Thanks to Bethesda we were able to get our hands on a demo of Wolfenstein II: The New Colossus. The demo consisted of two levels, the opening level of the game and one set further through the story. The introductory level is set on a stolen Nazi submarine where a newly awakened B.J. Blazkowicz (William) is confined to a wheelchair due to the injuries he sustained at the end of Wolfenstein: The New Order. The next playable level had us in the streets of Roswell, New Mexico.
In the first area Blazkowicz is confined to a wheelchair. Manoeuvring around the level is difficult yet strangely fun with restrictions set in place as to how the character can move – much like the beginning of Metal Gear 6, but better. William may be injured but he is not out in this sequel. After a coma of 5 months he is called into action when awoken to the General raining down hell on their ship. With a heavily pregnant wife and bound to a wheelchair he surrenders himself to the Nazi general who has brought her rather large daughter along just to humiliate her (who has a good heart despite her mother’s crass).
The interesting movement mechanic of the wheelchair makes you change how you think about moving around a Nazi base, using the giant machinery inside the engine to get around. The gimmick isn’t spoiled by being over-used either as it is confined to purely the first level.
It is worth mentioning that there is a huge distinction in difficulties separating the two levels playable during the preview, with the beginning level not much of a challenge and the other one seeming entirely unfair. The playability of the game itself is brought to question when balance is an issue. This may be subject to change before release and I hope they do tweak the difficulty as it was frustratingly challenging for everyone who took part that I spoke with. The respawn times are infuriatingly long as well, becoming longer with each death, but once again this may be altered before launch. The difficulty really ramps up and so does the intensity of the game.
One of the ways around the difficulty was by utilising the ease of melee kills. Melee kills are quick and have varied animations, but you are not immune to damage during those 2-4 seconds of animation. However, enemies don’t seem to attack if there is another enemy between you and them, so if lined up in a hallway it’s a quick way to get some kills and save a bit of ammo.
“The fantastic character work, storytelling and world building are a vast improvement over its predecessor…”
The game also looks great. Running in the new frostbite engine, used in 2016’s DOOM, the lighting and character models are able to match the tone perfectly. The fantastic character work, storytelling and world building are a vast improvement over its predecessor, with a bigger focus on fun and lightheartedness than The New Order. In terms of the storytelling there are some diverging timelines which feature some different characters, giving reason for multiple playthroughs.
The world painted in Wolfenstein is hilariously terrifying. Like a more intense Fallout with an emphasis on German assimilation of America by Nazis, and with a few KKK members sprinkled in. There is an immense amount of character built into these levels, with lives and stories playing out in real time all around you. The fear and oppression is evident in the face of every citizen. The forced teachings and harsh testings on the street, along with robots taking identification checks on the corners paints a scary picture of a life under the heel of the Fuehrer himself in Central “Amerika”, something that was only spoken of but not shown previously.

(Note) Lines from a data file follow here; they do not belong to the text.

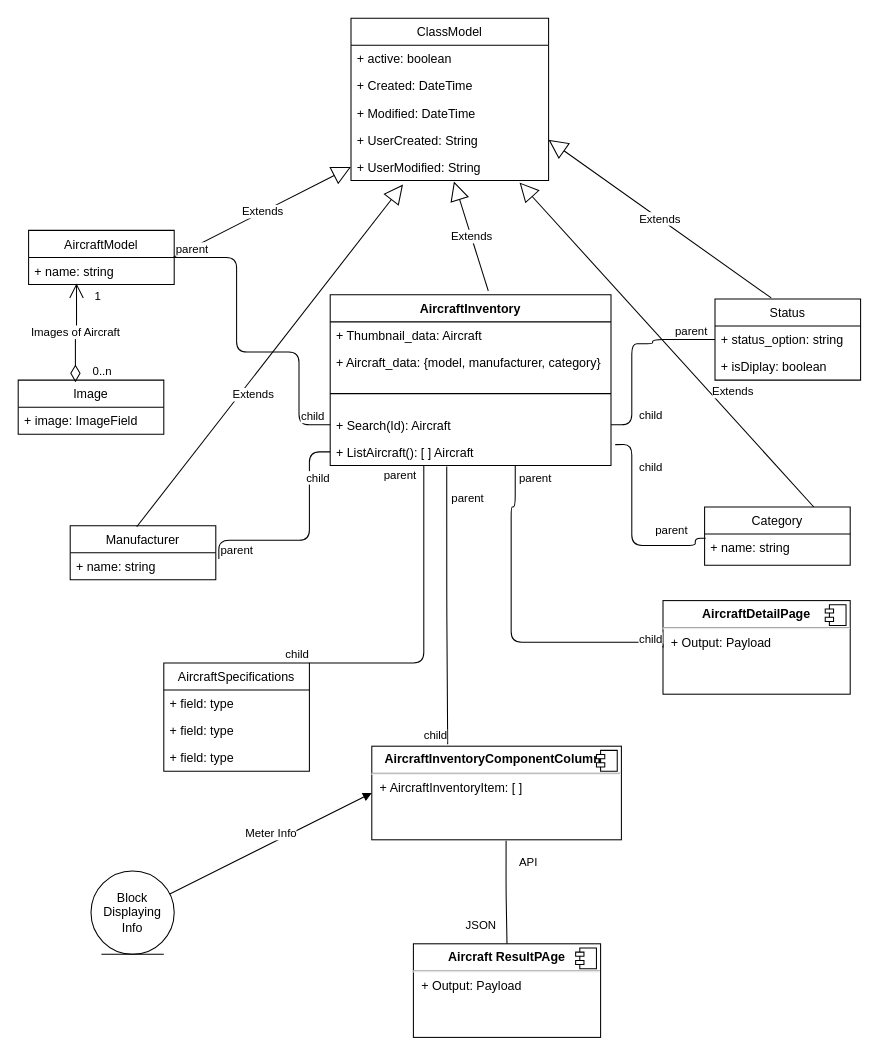
Before: page "Clases" (1 of 7) of aircraft.drawio in giova-fonseca/giova-fonseca, a draw.io diagram. Source tidied: cells renumbered, new cells numbered last; positions are measured from the earlier drawing's top-left corner, leaving out a move shared by most shapes. Both pictures are drawn from the tidied source at 104%, with x=0, y=0 at pixel (18, 18).
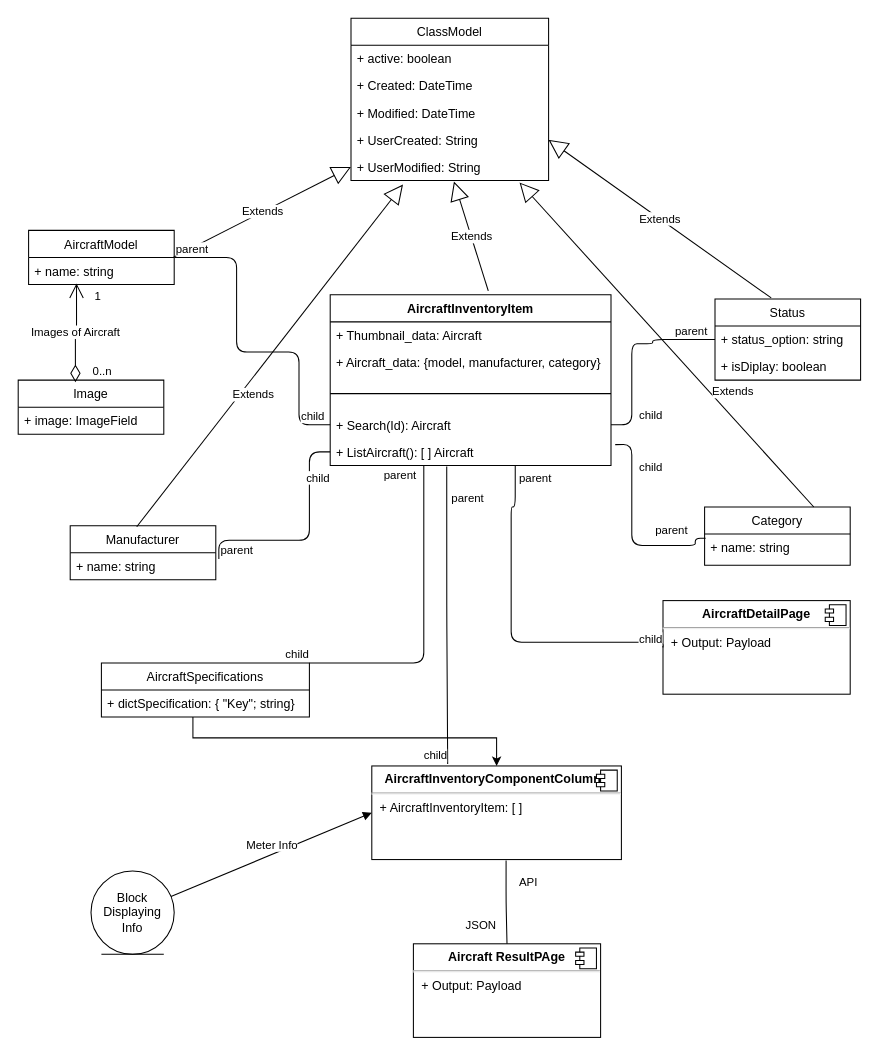
After the change.

What changed in the source:
```diff
@@
-    <mxCell id="39" value="AircraftInventory" style="swimlane;fontStyle=1;align=center;verticalAlign=top;horizontal=1;startSize=26;" parent="1" vertex="1">
+    <mxCell id="39" value="AircraftInventoryItem" style="swimlane;fontStyle=1;align=center;verticalAlign=top;horizontal=1;startSize=26;" parent="1" vertex="1">
       <mxGeometry x="300" y="266" width="270" height="164" as="geometry" />
     </mxCell>
@@
     <mxCell id="45" value="AircraftSpecifications" style="swimlane;fontStyle=0;horizontal=1;startSize=26;fillColor=none;" parent="1" vertex="1">
-      <mxGeometry x="140" y="620" width="140" height="104" as="geometry" />
+      <mxGeometry x="80" y="620" width="200" height="52" as="geometry" />
     </mxCell>
-    <mxCell id="46" value="+ field: type" style="text;strokeColor=none;fillColor=none;align=left;verticalAlign=top;spacingLeft=4;spacingRight=4;overflow=hidden;points=[[0,0.5],[1,0.5]];portConstraint=eastwest;" parent="45" vertex="1">
-      <mxGeometry y="26" width="140" height="26" as="geometry" />
+    <mxCell id="46" value="+ dictSpecification: { &quot;Key&quot;; string}" style="text;strokeColor=none;fillColor=none;align=left;verticalAlign=top;spacingLeft=4;spacingRight=4;overflow=hidden;points=[[0,0.5],[1,0.5]];portConstraint=eastwest;" parent="45" vertex="1">
+      <mxGeometry y="26" width="200" height="26" as="geometry" />
     </mxCell>
-    <mxCell id="47" value="+ field: type" style="text;strokeColor=none;fillColor=none;align=left;verticalAlign=top;spacingLeft=4;spacingRight=4;overflow=hidden;" parent="45" vertex="1">
-      <mxGeometry y="52" width="140" height="26" as="geometry" />
-    </mxCell>
-    <mxCell id="48" value="+ field: type" style="text;strokeColor=none;fillColor=none;align=left;verticalAlign=top;spacingLeft=4;spacingRight=4;overflow=hidden;" parent="45" vertex="1">
-      <mxGeometry y="78" width="140" height="26" as="geometry" />
-    </mxCell>
@@
     <mxCell id="57" value="&lt;p style=&quot;margin: 0px ; margin-top: 6px ; text-align: center&quot;&gt;&lt;b&gt;AircraftInventoryComponentColumns&lt;/b&gt;&lt;/p&gt;&lt;hr&gt;&lt;p style=&quot;margin: 0px ; margin-left: 8px&quot;&gt;+ AircraftInventoryItem: [ ]&lt;br&gt;&lt;/p&gt;" style="align=left;overflow=fill;html=1;" parent="1" vertex="1">
-      <mxGeometry x="340" y="700" width="240" height="90" as="geometry" />
+      <mxGeometry x="340" y="719" width="240" height="90" as="geometry" />
     </mxCell>
@@
+    <mxCell id="69" style="edgeStyle=orthogonalEdgeStyle;rounded=0;jettySize=auto;html=1;exitX=0.44;exitY=1;exitDx=0;exitDy=0;exitPerimeter=0;" parent="1" edge="1" source="46" target="57">
+      <mxGeometry relative="1" as="geometry">
+        <Array as="points">
+          <mxPoint x="168" y="692" />
+          <mxPoint x="460" y="692" />
+        </Array>
+      </mxGeometry>
+    </mxCell>
```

William is ready to stand for the resistance once again. With a boat full of nukes and a target location in New Mexico, Blazkowicz is ready to take down a Nazi experiment base focused on alien technology and anti gravity technology. Armed with a portable nuke, it’s time to infiltrate.
The game is an intense play and seems to be a great iteration of the series. If you are looking for a challenge and some fantastic storytelling and world-building then Wolfenstein II: The New Colossus seems like a safe bet.
Wolfenstein 2: The New Colossus launches on Xbox One, PlayStation 4 and Windows PC on October 27.